Although this year’s Mobile World Congress is expected to be quite modest, it is clear that many companies in the telecommunications industry are still using the convention’s time frame to make important announcements. What is particularly interesting is the scope of news related to network infrastructure equipment, the chips that power this equipment, and the software transformation of this often secret, little-understood world of network infrastructure.
Intel started with an event called Edge of Wonderful, during which the company described the current development of 5G networks and the ability to power critical computer applications. As part of the broader discussion, Intel also introduced a number of specific new products aimed at activating some of these new features. The latest addition to Agilex’s line of FPGA chips speeds up cryptography to support encrypted data on 5G networks, and the new Synchronous Ethernet (SyncE) network card, part of the company’s Ethernet 800 Series, is designed to synchronize sensitive network applications.

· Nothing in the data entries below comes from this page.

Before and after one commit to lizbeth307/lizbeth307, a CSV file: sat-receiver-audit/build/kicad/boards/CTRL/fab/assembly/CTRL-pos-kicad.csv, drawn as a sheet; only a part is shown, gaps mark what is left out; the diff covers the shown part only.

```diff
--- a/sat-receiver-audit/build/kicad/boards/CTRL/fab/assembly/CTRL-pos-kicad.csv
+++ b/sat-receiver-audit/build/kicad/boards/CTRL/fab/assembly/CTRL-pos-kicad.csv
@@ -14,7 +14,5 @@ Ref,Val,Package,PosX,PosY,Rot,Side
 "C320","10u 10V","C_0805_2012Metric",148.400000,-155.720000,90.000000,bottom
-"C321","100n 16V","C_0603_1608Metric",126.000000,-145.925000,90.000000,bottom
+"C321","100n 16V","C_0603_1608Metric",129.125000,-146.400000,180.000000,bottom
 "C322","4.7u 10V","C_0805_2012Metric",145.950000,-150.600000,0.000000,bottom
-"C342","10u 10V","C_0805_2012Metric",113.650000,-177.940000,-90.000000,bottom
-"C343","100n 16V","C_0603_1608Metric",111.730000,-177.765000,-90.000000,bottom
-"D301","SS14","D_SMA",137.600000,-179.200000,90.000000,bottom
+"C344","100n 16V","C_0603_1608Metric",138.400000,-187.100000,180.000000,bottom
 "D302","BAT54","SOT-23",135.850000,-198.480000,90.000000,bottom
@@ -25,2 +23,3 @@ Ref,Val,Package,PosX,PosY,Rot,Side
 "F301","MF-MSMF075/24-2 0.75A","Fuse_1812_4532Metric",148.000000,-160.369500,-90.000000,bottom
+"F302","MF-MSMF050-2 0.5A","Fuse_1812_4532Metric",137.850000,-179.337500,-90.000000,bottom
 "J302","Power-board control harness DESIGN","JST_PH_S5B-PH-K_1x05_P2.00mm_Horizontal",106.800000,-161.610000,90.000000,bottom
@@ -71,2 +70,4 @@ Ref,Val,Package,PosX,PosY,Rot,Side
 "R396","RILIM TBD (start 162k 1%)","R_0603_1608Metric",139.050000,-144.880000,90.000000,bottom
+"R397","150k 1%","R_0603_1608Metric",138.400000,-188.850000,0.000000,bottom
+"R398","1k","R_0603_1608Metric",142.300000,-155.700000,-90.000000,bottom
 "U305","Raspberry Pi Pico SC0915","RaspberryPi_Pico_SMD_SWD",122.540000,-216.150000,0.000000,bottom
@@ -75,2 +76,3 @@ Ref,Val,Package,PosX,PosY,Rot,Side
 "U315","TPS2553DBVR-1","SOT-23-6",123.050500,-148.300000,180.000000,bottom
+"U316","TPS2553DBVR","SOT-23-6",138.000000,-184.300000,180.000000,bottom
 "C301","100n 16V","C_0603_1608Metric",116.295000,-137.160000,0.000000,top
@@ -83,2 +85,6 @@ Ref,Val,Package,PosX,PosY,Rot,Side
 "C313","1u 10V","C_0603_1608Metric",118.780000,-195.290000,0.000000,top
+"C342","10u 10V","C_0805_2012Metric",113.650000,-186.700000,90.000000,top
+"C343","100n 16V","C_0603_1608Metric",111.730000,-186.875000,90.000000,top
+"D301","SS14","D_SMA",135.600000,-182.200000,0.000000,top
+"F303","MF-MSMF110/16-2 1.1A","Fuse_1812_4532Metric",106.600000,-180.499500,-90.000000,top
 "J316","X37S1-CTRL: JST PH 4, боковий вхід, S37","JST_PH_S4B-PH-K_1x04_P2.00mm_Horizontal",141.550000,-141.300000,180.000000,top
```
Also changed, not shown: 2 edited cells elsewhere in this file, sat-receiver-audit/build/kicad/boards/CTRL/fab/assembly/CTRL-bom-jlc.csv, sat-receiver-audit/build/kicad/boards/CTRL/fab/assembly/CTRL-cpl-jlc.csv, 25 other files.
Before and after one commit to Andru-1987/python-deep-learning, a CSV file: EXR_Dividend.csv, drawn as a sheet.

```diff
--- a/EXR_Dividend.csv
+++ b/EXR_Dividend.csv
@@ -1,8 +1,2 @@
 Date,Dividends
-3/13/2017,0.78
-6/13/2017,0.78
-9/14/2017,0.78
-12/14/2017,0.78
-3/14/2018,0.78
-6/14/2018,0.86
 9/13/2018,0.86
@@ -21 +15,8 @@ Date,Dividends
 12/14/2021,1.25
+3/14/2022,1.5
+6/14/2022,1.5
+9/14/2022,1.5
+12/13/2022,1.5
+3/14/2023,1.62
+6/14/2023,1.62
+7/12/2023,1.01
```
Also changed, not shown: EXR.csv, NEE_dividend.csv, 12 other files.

Intel has also announced several software-based offerings, including a new software architecture called the Intel Network Platform to help service providers and network equipment manufacturers take full advantage of the company’s various silicon and software components. Consisting of software drivers, building blocks, drawings, and reference architectures, the Intel Network Platform is designed to make the transition to a more software-defined network infrastructure easier to achieve. Intel Smart Edge is a new combination of two existing software components (one of which was formerly called OpenNESS), which was created to facilitate the creation of software for applications such as private networks and finite computing. Although it is essentially a set of tools for developers, the goal is to start from scratch the types of advanced 5G applications that were originally promised to us – e.g. Smart factories, new cloud-based services, etc., but which arrive slowly.
Intel and Ericsson also met in a statement from Ericsson to expand their cloud RAN offerings, in particular for mid-range spectrum (see “CBRS Vs. C-Band: Awareness of the average 5G band“for more). An interesting fact that came out of the message is that mid-band 5G deployment obviously takes 150 times more computing power than 4G and requires response time, which is twice as fast. Not surprisingly, this burdens the significant computing infrastructure needed to power this work, which is why Ericsson said it has chosen to use Intel’s latest Xeon Scalable server processors and specialized accelerators for its efforts.
On Ericsson’s side, the new effort is an extension of its software-based virtualized RAN tools, which are designed to accommodate a more flexible set of physical radios and network architectures. Although this is part of the company’s growing efforts to move to a cloud world based on software network infrastructure, it works with Ericsson Cloud Link, which allows the software-defined Cloud RAN to connect and co-exist with the large base of existing ones. hardware based, specially built networks. For most existing telecommunications service providers around the world, this real-world scenario, sometimes called the blue field, is what they will face for many years to come.
Finally, as part of an event the company called Samsung Networks: Redefined, Samsung unveiled some key new silicon components and network infrastructure equipment designed to improve 5G network coverage. The event provided a quick, impressive overview of all the work the company’s network division has done for 5G, including advances in 5G modems, virtualized infrastructure, software, small cells, mmWave and more. The company even used the event to annoy some of the advanced research and development it is currently doing for 6G.
As for the here and now, Samsung Networks has specifically made two new product announcements for the event, both expected to enable the development of 5G network infrastructure for 2022. First, the company introduced a series of new chips that meet the the requirements of 3GPP Document Release 16 (see “Beware, 5G is coming, phase 2The third generation mmWave RFIC, the second generation 5G SOC modem and a new version of its DFE-RFIC (Digital Front End / Radio Frequency Integrated Circuit) are specifically designed to equip the network infrastructure. Samsung plans to use them in its own branded networking equipment, including Massive MIMO radios, Compact Macro Cells and next-generation baseband devices.In particular, the chips offer support for a wider range of mmWave and sub-6 frequencies with faster bandwidth, and they do so with more -lower power, which allows the creation of smaller, lower power, but faster 5G network installations.
Similarly, the company’s second announcement was for One Antenna Radio, which combines mid-band Massive MIMO radio with traditional passive antennas for frequencies below 3 GHz. The result is a physically smaller, easier-to-install, consolidated solution that reduces operating costs for telecom operators.
Separately, each of the messages from these different providers may be relatively modest, but together they represent another important step towards the transformation of the 5G network that began a few years ago. The simple truth is that the process of fully building the infrastructure needed to power 5G networks and the opportunities they provide is relatively long. As a result, messages like these are a critical part of the progress needed to move 5G forward.
Disclosure: TECHnalysis Research is a market research and consulting firm in the technology industry and, like all companies in the field, works with many technology providers as customers, some of which can be listed in this article.